The copy you produce must repeat each record exactly and contain no pictures.

━━━ The data

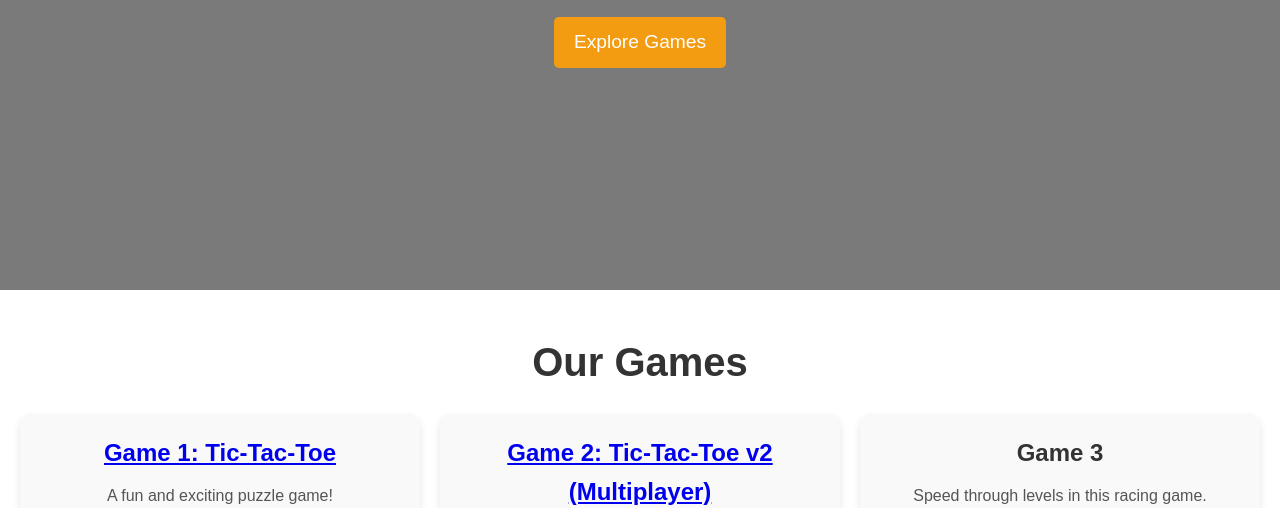
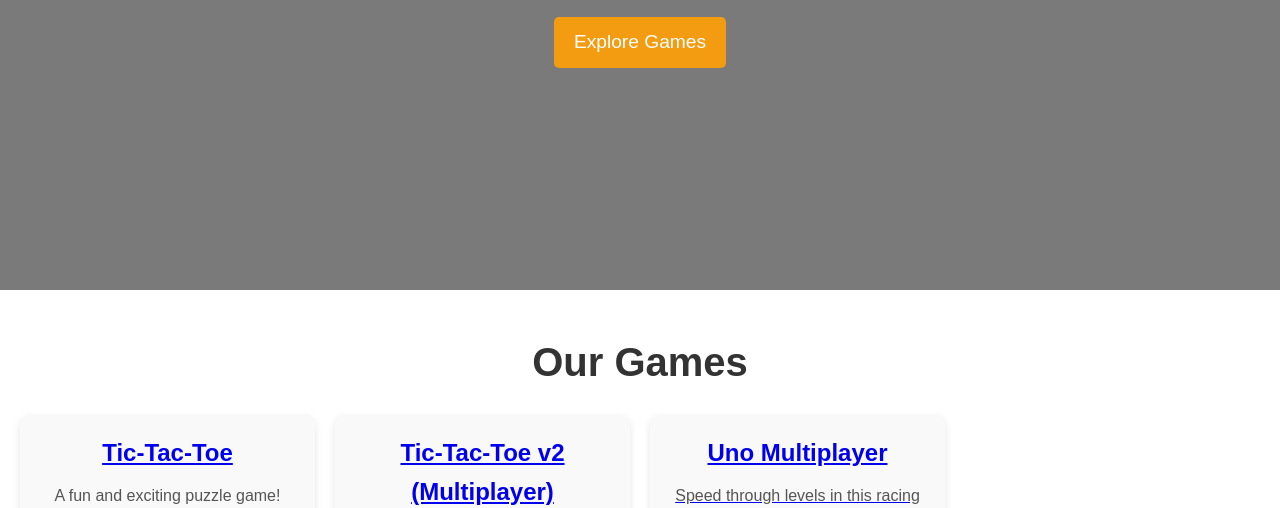
Before and after one commit to sariic/WebGames, a plain HTML site: page index.html in a window 1280 px wide. Shown: the part 444-952 px from the top of the page. Drawn offline with Linux system fonts and the light colour scheme.

Commit message:
game update (Uno)

```diff
--- a/index.html
+++ b/index.html
@@ -28,15 +28,15 @@
         <h2>Our Games</h2>
         <div class="games-grid">
             <div class="game-card">
-                <h3><a href="tic-tac-toe.html">Game 1: Tic-Tac-Toe</a></h3>
+                <h3><a href="tic-tac-toe.html">Tic-Tac-Toe</a></h3>
                 <p>A fun and exciting puzzle game!</p>
             </div>
             <div class="game-card">
-                <h3><a href="tic-tac-toe-v2.html">Game 2: Tic-Tac-Toe v2 (Multiplayer)</a></h3>
+                <h3><a href="tic-tac-toe-v2.html">Tic-Tac-Toe v2 (Multiplayer)</a></h3>
                 <p>Play online with friends in real-time!</p>
             </div>
             <div class="game-card">
-                <h3>Game 3</h3>
+                <h3><a href="https://pizz.uno/">Uno Multiplayer</h3>
                 <p>Speed through levels in this racing game.</p>
             </div>
         </div>
--- a/tic-tac-toe-v2.js
+++ b/tic-tac-toe-v2.js
@@ -1,6 +1,6 @@
 // Import Firebase modules (only needed parts)
-import { initializeApp } from "https://www.gstatic.com/firebasejs/9.0.0/firebase-app.js";
-import { getDatabase, ref, set, get, onValue } from "https://www.gstatic.com/firebasejs/9.0.0/firebase-database.js";
+//import { initializeApp } from "https://www.gstatic.com/firebasejs/9.0.0/firebase-app.js";
+//import { getDatabase, ref, set, get, onValue } from "https://www.gstatic.com/firebasejs/9.0.0/firebase-database.js";
 
 // Firebase configuration
 const firebaseConfig = {
```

━━━━━━

> Solution to the problem:
Before and after one commit to sariic/WebGames, a plain HTML site: page index.html in a window 1280 px wide. Shown: the part 444-952 px from the top of the page. Drawn offline with Linux system fonts and the light colour scheme.

Commit message:
game update (Uno)

```diff
--- a/index.html
+++ b/index.html
@@ -28,15 +28,15 @@
         <h2>Our Games</h2>
         <div class="games-grid">
             <div class="game-card">
-                <h3><a href="tic-tac-toe.html">Game 1: Tic-Tac-Toe</a></h3>
+                <h3><a href="tic-tac-toe.html">Tic-Tac-Toe</a></h3>
                 <p>A fun and exciting puzzle game!</p>
             </div>
             <div class="game-card">
-                <h3><a href="tic-tac-toe-v2.html">Game 2: Tic-Tac-Toe v2 (Multiplayer)</a></h3>
+                <h3><a href="tic-tac-toe-v2.html">Tic-Tac-Toe v2 (Multiplayer)</a></h3>
                 <p>Play online with friends in real-time!</p>
             </div>
             <div class="game-card">
-                <h3>Game 3</h3>
+                <h3><a href="https://pizz.uno/">Uno Multiplayer</h3>
                 <p>Speed through levels in this racing game.</p>
             </div>
         </div>
--- a/tic-tac-toe-v2.js
+++ b/tic-tac-toe-v2.js
@@ -1,6 +1,6 @@
 // Import Firebase modules (only needed parts)
-import { initializeApp } from "https://www.gstatic.com/firebasejs/9.0.0/firebase-app.js";
-import { getDatabase, ref, set, get, onValue } from "https://www.gstatic.com/firebasejs/9.0.0/firebase-database.js";
+//import { initializeApp } from "https://www.gstatic.com/firebasejs/9.0.0/firebase-app.js";
+//import { getDatabase, ref, set, get, onValue } from "https://www.gstatic.com/firebasejs/9.0.0/firebase-database.js";
 
 // Firebase configuration
 const firebaseConfig = {
```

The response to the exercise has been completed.